- Stop doing multiple things while eating. Turn off the TV. Stop reading the paper. Just focus on the food in front of you and slow down the feast. This kind of mindless eating causes us to overeat and not really enjoy the food we’re shoveling down.
- Stock your pantry and refrigerator with Paleo food.
If you’re eating a solid Paleo diet, you’re eating a wonderful variety of nutrient-dense foods, from wild caught salmon to Organic grapefruit and everything in between. For most people, Paleo is much more nutritious than anything they were eating previously. Apart from the above tips on maximizing Paleo for weight loss, don’t forget to get adequate sleep and exercise and you’re sure to succeed. The best advice I have ever received in nutrition and training: Consistency. Consistency. Consistency.
1) Klonoff DC. The beneficial effects of a Paleolithic diet on type 2 diabetes and other risk factors for cardiovascular disease. J Diabetes Sci Technol. 2009;3(6):1229-32.
2) Cahill G.F., Jr. Fuel metabolism in starvation. Annu. Rev. Nutr. 2006;26:1–22.
3) Dr. Loren Cordain. A Lifestyle Trending. Thepaleodiet. 25 Feb. 2012. Website. 26 Jan. 2016.

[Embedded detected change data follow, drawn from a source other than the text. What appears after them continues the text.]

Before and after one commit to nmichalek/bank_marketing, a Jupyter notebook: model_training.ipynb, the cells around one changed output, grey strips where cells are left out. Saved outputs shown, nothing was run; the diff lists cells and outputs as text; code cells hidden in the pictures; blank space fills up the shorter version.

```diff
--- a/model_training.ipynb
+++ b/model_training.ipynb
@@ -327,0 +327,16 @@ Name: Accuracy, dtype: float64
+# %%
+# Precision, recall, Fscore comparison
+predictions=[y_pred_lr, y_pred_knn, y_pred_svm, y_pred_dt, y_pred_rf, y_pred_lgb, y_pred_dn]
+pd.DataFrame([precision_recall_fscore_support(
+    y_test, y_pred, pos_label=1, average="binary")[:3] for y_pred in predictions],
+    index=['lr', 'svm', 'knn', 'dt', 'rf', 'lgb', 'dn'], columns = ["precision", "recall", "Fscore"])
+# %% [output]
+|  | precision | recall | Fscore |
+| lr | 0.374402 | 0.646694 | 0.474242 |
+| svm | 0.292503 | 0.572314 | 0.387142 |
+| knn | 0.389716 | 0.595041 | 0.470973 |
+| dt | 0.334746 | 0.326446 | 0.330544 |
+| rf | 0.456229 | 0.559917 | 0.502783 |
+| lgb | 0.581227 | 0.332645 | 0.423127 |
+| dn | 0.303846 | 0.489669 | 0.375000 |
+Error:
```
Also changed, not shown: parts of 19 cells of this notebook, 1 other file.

4) Cain Credicott. Weight Loss on a Paleo Diet. Paleo Magazine. 5 Mar 2015. Website. 26 Jan. 2016.